And that is the divine intention David destroys by his sin and his crime. Adultery with Bathsheba, the murder of Uriah – these are the exact opposites of the right-relationships for mutual well-being that Jerusalem is supposed to be about, that the king of Jerusalem is supposed to seek and guard for God. David’s crime is not only personal, it is communal. David’s sin is not just a sin against two people, it is a sin against the purposes of God.

And that is why the punishment that Nathan describes for this sin is so severe. “Now therefore the sword shall never depart from your house,” Nathan says from God, “there will be trouble against you from within your own house; your wives will be taken before your eyes, and given to your neighbor.” The violence that David has committed will beget more violence. The corruption that David has covered up will breed more corruption. The sin that David sinned by abusing his power will create a cycle of abusive power that will leave David himself and his house torn and bloodied and broken. That’s what happens when God’s intention for the beloved community is torn by human greed and force and denial and self-security.

And that is why it is so important that David, confronted by Nathan, finally confesses his sin, finally admits his crime, and turns again to trying to be the kind of king God needs for the City of Peace. Violence begets violence; corruption breeds corruption; sin creates a cycle of sin – and the only way to interrupt that cycle is for God to break in with truth through Nathan, and lead David to confession and restoration. The consequences of David’s betrayal won’t go away overnight – it will take generations to work out all the trouble David started – but with David’s confession at least the healing can begin. That is what is needed to build up the City of Peace.

And that is the part of the story that speaks to us today. What we can learn from this ancient political soap opera is that it is God’s will to build up the City of Peace, the beloved community of right-relationships for mutual well-being, in which all people, of whatever ethnicity or race or orientation or religious persuasion will have a place and a role and a value. And because we belong to Jesus, and Jesus is the heir of David, that means we are inheritors of the kingdom, and it is God’s mission for us to build up the City of Peace every bit as much as it was God’s mission for David.
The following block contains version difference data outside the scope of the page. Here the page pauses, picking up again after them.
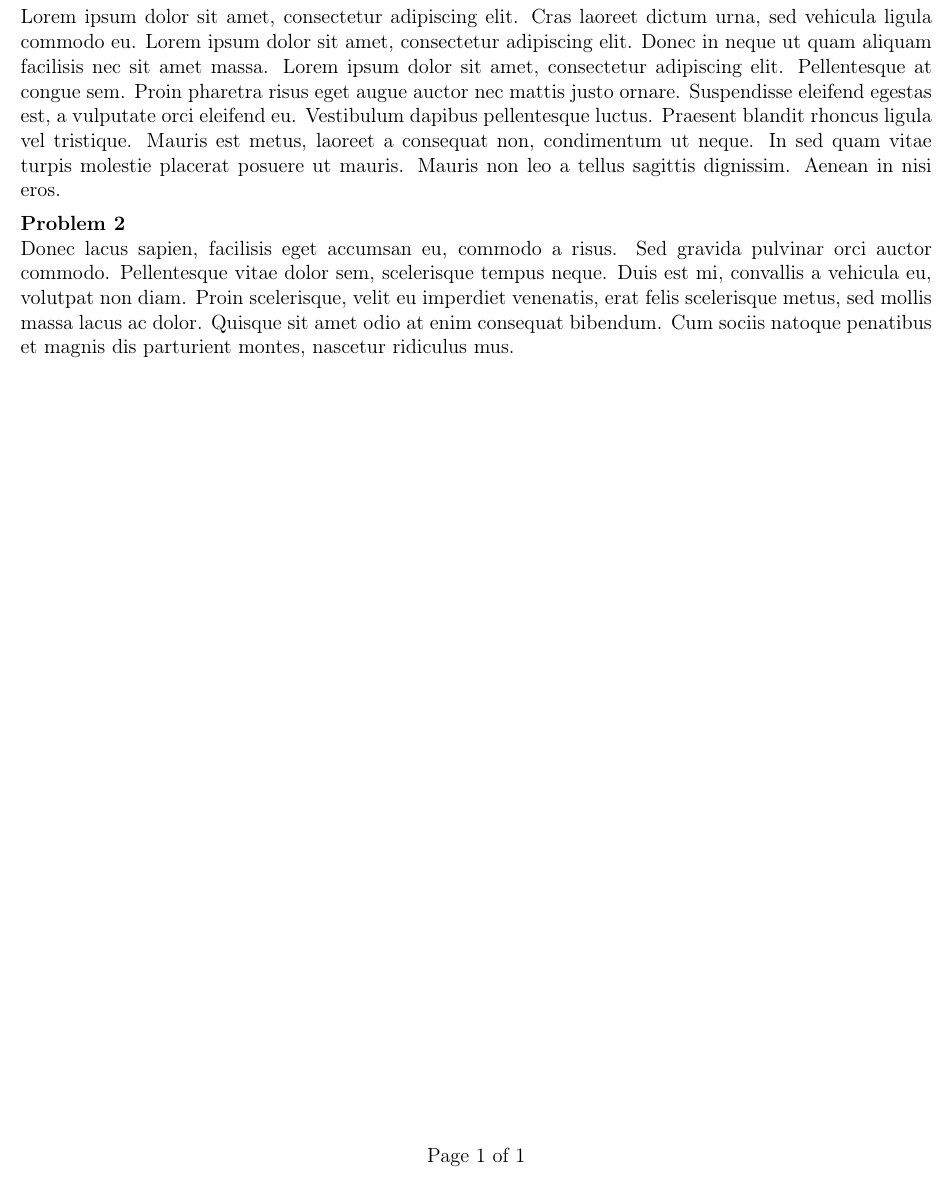
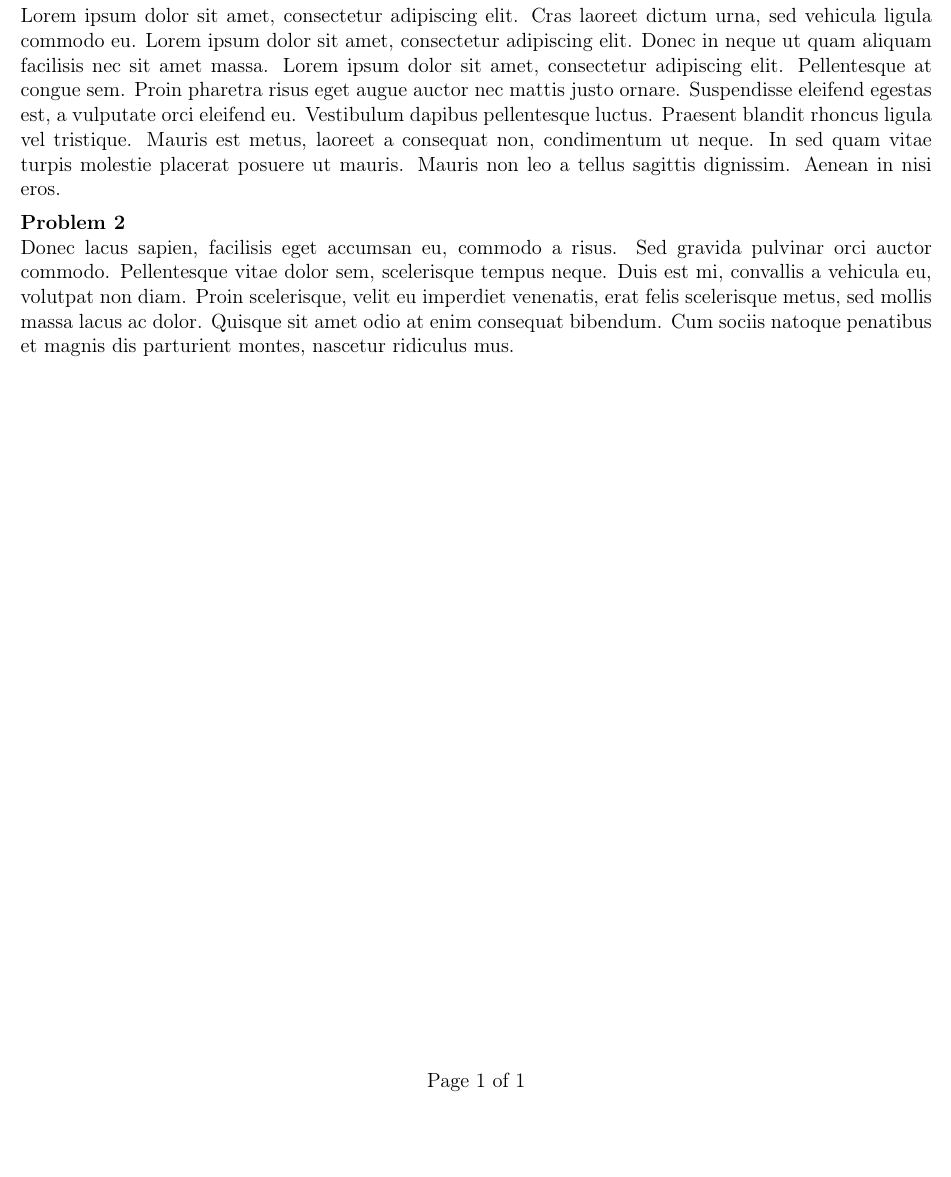
Before and after one commit to bamos/latex-templates, a LaTeX problem sheet (hw/hw.tex): part of the page, cut so that both start at the same text, the shorter picture padded with empty space. Compiled offline with pdfLaTeX.

Commit message:
Update margin.

```diff
--- a/hw/hw.tex
+++ b/hw/hw.tex
@@ -1,5 +1,5 @@
 \documentclass[12pt]{hw}
-\usepackage[hmargin=0.55in, vmargin=0.9in]{geometry}
+\usepackage[hmargin=0.55in, vmargin=1.2in]{geometry}
 
 \usepackage{mathtools}
 
```
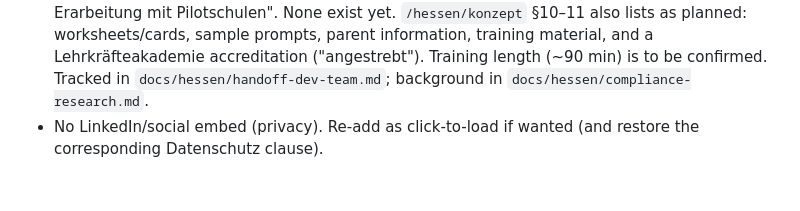
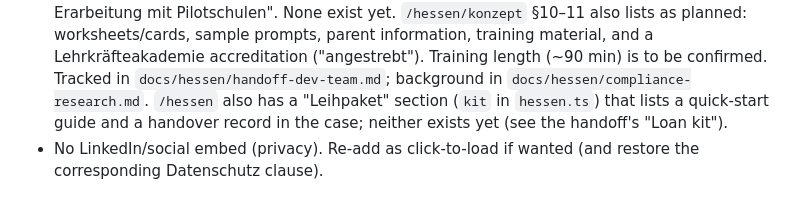
Before and after one commit to hexacat42/hexacat42.github.io, a Markdown page: CLAUDE.md, the part around the change. Rendered like a GitHub page.

Commit message:
CLAUDE.md: note the loan kit's promised printed items
Co-Authored-By: Claude Opus 5.5 (1M context) <noreply@anthropic.com>
Claude-Session: https://claude.ai/code/session_01MQe34VKYswDLGQtxxGLMmq

```diff
--- a/CLAUDE.md
+++ b/CLAUDE.md
@@ -110,5 +110,7 @@ never by hand-editing another repo's compiled output. See
   as planned: worksheets/cards, sample prompts, parent information, training material, and a
   Lehrkräfteakademie accreditation ("angestrebt"). Training length (~90 min) is to be confirmed. Tracked in
   `docs/hessen/handoff-dev-team.md`; background in `docs/hessen/compliance-research.md`.
+  `/hessen` also has a "Leihpaket" section (`kit` in `hessen.ts`) that lists a quick-start
+  guide and a handover record in the case; neither exists yet (see the handoff's "Loan kit").
 - No LinkedIn/social embed (privacy). Re-add as click-to-load if wanted (and
   restore the corresponding Datenschutz clause).
```
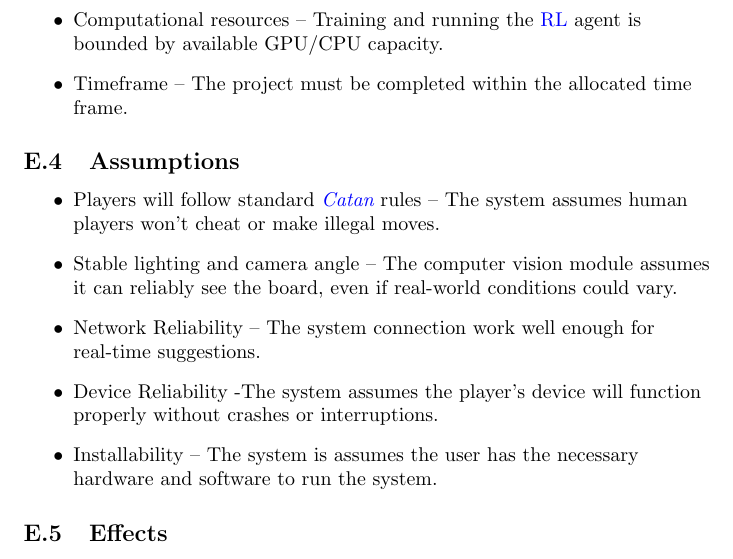
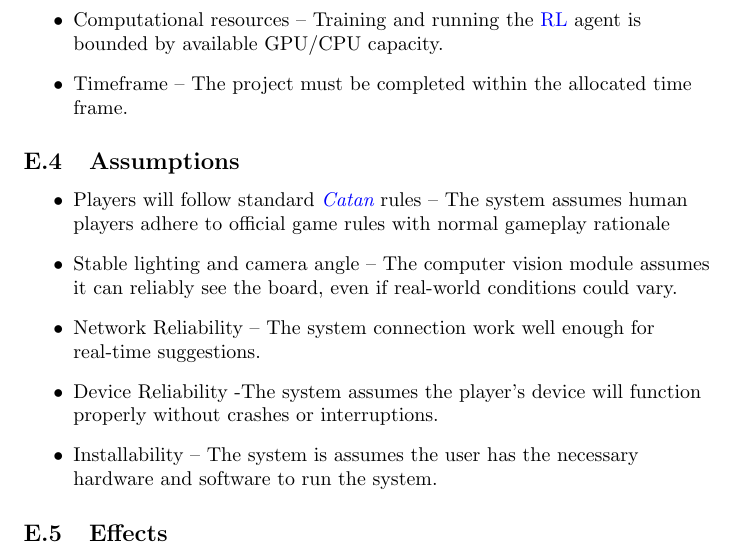
Before and after one commit to SY3141/RLCatan, a LaTeX document (docs/SRS-Meyer/SRS.tex): part of page 10 of 31, cut so that both start at the same text. Compiled offline with pdfLaTeX.

Commit message:
wording in assumptions

```diff
--- a/docs/SRS-Meyer/SRS.tex
+++ b/docs/SRS-Meyer/SRS.tex
@@ -213,7 +213,7 @@ To ensure the system addresses the needs of its target audience, we have identif
 
 \subsection{Assumptions}\label{subsec:assumptions}
 \begin{itemize}
-    \item {Players will follow standard \emph{\Catan{}} rules} – The system assumes human players won’t cheat or make illegal moves.
+    \item {Players will follow standard \emph{\Catan{}} rules} – The system assumes human players adhere to official game rules with normal gameplay rationale
     \item {Stable lighting and camera angle} – The computer vision module assumes it can reliably see the board, even if real-world conditions could vary.
     \item {Network Reliability} – The system connection work well enough for real-time suggestions.
     \item {Device Reliability} -The system assumes the player’s device will function properly without crashes or interruptions.
```
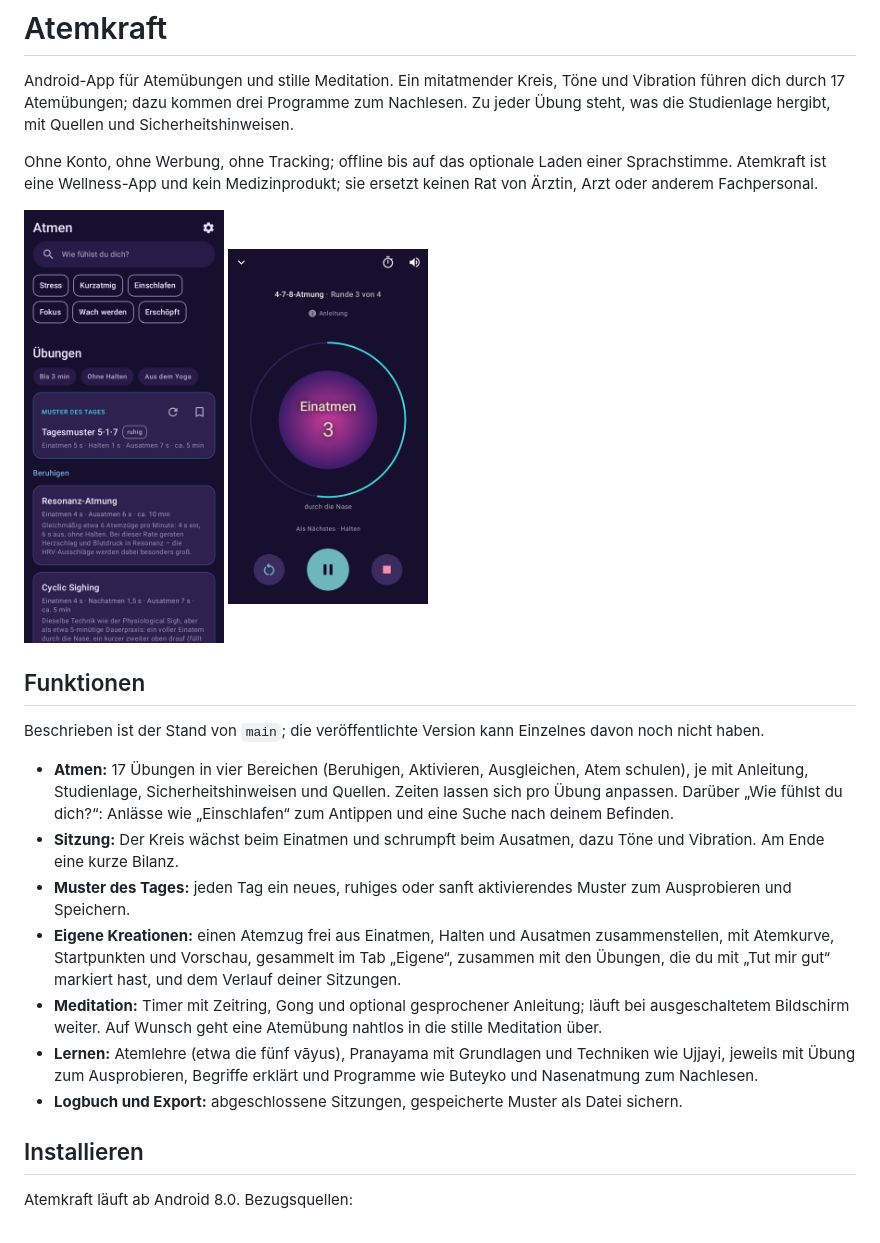
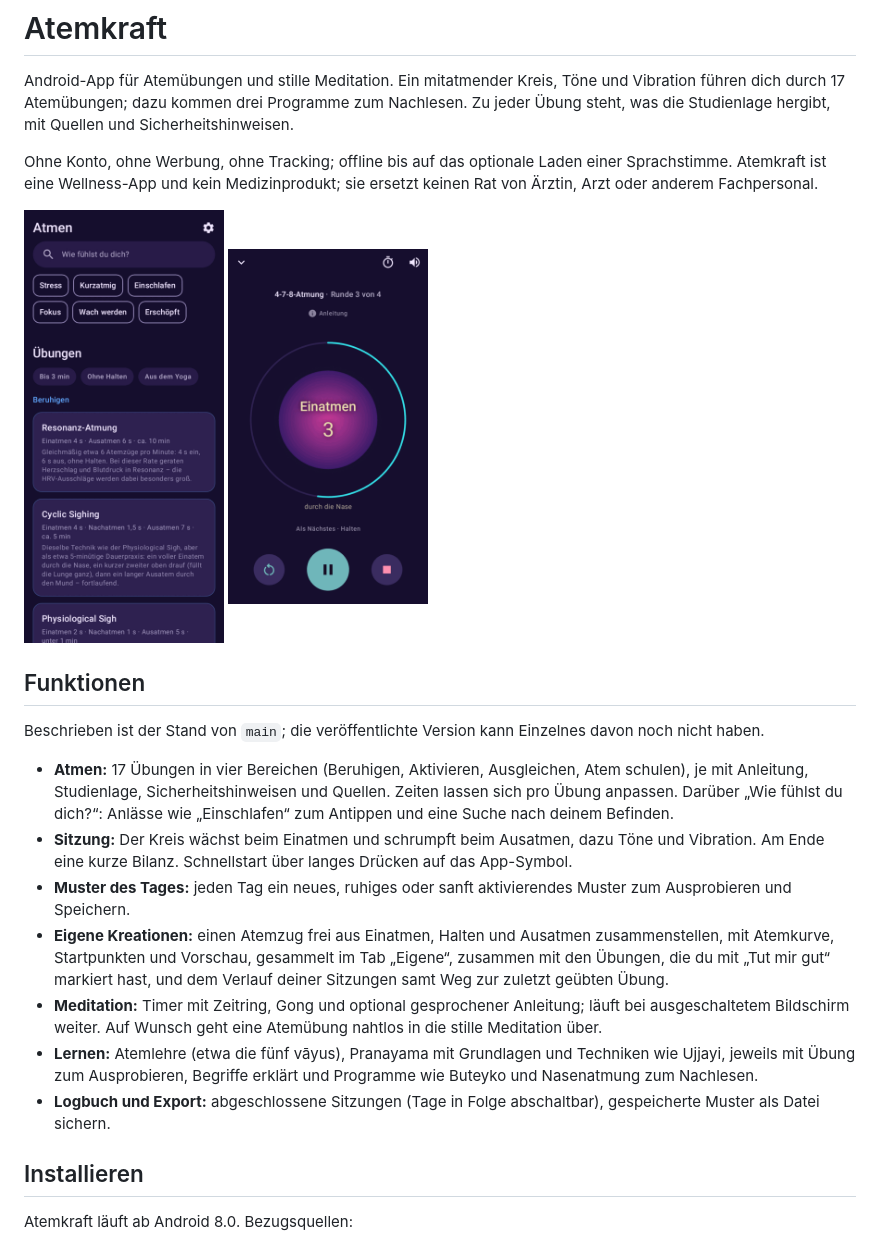
Before and after one commit to grenzenloseSchublade/atemkraft, a Markdown page: README.md, the part around one of its changes. GitHub-like rendering; pictures changed too: docs/screenshot-atmen.png, docs/screenshot-sitzung.png.

Commit message:
docs: README mit neuen Bildern und den Funktionen aus 2.8.0
Die README-Bilder neu aus den Roborazzi-Aufnahmen (kompakt360/fs100) nach
Release-Checkliste Schritt 2: Im Atmen-Tab steht das Tagesmuster jetzt
hinter „Beruhigen“, die Sitzung beginnt ohne Sprung des Kreises. Die kurze
Funktionsliste nennt Schnellstart über das App-Symbol, den Weg zur zuletzt
geübten Übung und die abschaltbare Serie; der Alternativtext des Bilds
beschreibt nur, was sicher im Ausschnitt steht.

Co-Authored-By: Claude Opus 5.5 <noreply@anthropic.com>
Claude-Session: https://claude.ai/code/session_01H2VGhxbJTSRd9dYHL6wNME

```diff
--- a/README.md
+++ b/README.md
@@ -14,12 +14,12 @@ Ohne Konto, ohne Werbung, ohne Tracking; offline bis auf das optionale Laden ein
 Beschrieben ist der Stand von `main`; die veröffentlichte Version kann Einzelnes davon noch nicht haben.
 
 - **Atmen:** 17 Übungen in vier Bereichen (Beruhigen, Aktivieren, Ausgleichen, Atem schulen), je mit Anleitung, Studienlage, Sicherheitshinweisen und Quellen. Zeiten lassen sich pro Übung anpassen. Darüber „Wie fühlst du dich?“: Anlässe wie „Einschlafen“ zum Antippen und eine Suche nach deinem Befinden.
-- **Sitzung:** Der Kreis wächst beim Einatmen und schrumpft beim Ausatmen, dazu Töne und Vibration. Am Ende eine kurze Bilanz.
+- **Sitzung:** Der Kreis wächst beim Einatmen und schrumpft beim Ausatmen, dazu Töne und Vibration. Am Ende eine kurze Bilanz. Schnellstart über langes Drücken auf das App-Symbol.
 - **Muster des Tages:** jeden Tag ein neues, ruhiges oder sanft aktivierendes Muster zum Ausprobieren und Speichern.
-- **Eigene Kreationen:** einen Atemzug frei aus Einatmen, Halten und Ausatmen zusammenstellen, mit Atemkurve, Startpunkten und Vorschau, gesammelt im Tab „Eigene“, zusammen mit den Übungen, die du mit „Tut mir gut“ markiert hast, und dem Verlauf deiner Sitzungen.
+- **Eigene Kreationen:** einen Atemzug frei aus Einatmen, Halten und Ausatmen zusammenstellen, mit Atemkurve, Startpunkten und Vorschau, gesammelt im Tab „Eigene“, zusammen mit den Übungen, die du mit „Tut mir gut“ markiert hast, und dem Verlauf deiner Sitzungen samt Weg zur zuletzt geübten Übung.
 - **Meditation:** Timer mit Zeitring, Gong und optional gesprochener Anleitung; läuft bei ausgeschaltetem Bildschirm weiter. Auf Wunsch geht eine Atemübung nahtlos in die stille Meditation über.
 - **Lernen:** Atemlehre (etwa die fünf vāyus), Pranayama mit Grundlagen und Techniken wie Ujjayi, jeweils mit Übung zum Ausprobieren, Begriffe erklärt und Programme wie Buteyko und Nasenatmung zum Nachlesen.
-- **Logbuch und Export:** abgeschlossene Sitzungen, gespeicherte Muster als Datei sichern.
+- **Logbuch und Export:** abgeschlossene Sitzungen (Tage in Folge abschaltbar), gespeicherte Muster als Datei sichern.
 
 ## Installieren
 
```
Also changed, not shown: other parts of README.md (+1 -1 lines).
And that means we, like David, must confess the sins committed against the beloved community, and open ourselves to repentance and changing-of-heart, so that God can interrupt the cycle of violence and bring restoration to us.

Whether that be naming the racial profiling committed by self-appointed armed “guardians” of military recruiting centers; whether that be standing up to opinions of exclusion that regard some people’s legal marriages as more “real” or more “proper” than others’; whether that be recogizing patterns of prejudice that have become so much a part of our community customs that we no longer even see them, and nobody remembers how they got started, though we can envision how they might end – in whatever ways we must, we can follow the example of David to name the sins committed against the beloved community, the sins we ourselves are part of, and we can be open to God’s truth and God’s grace to break the cycle and empower us to build up the City of Peace.

What sins against the beloved community will you witness and confront this week? And what confession and transformation for Peace will you be willing to make?

May God lead us, as God led David, to speak the truth and to act in love, for our city, and in everything we do. Amen.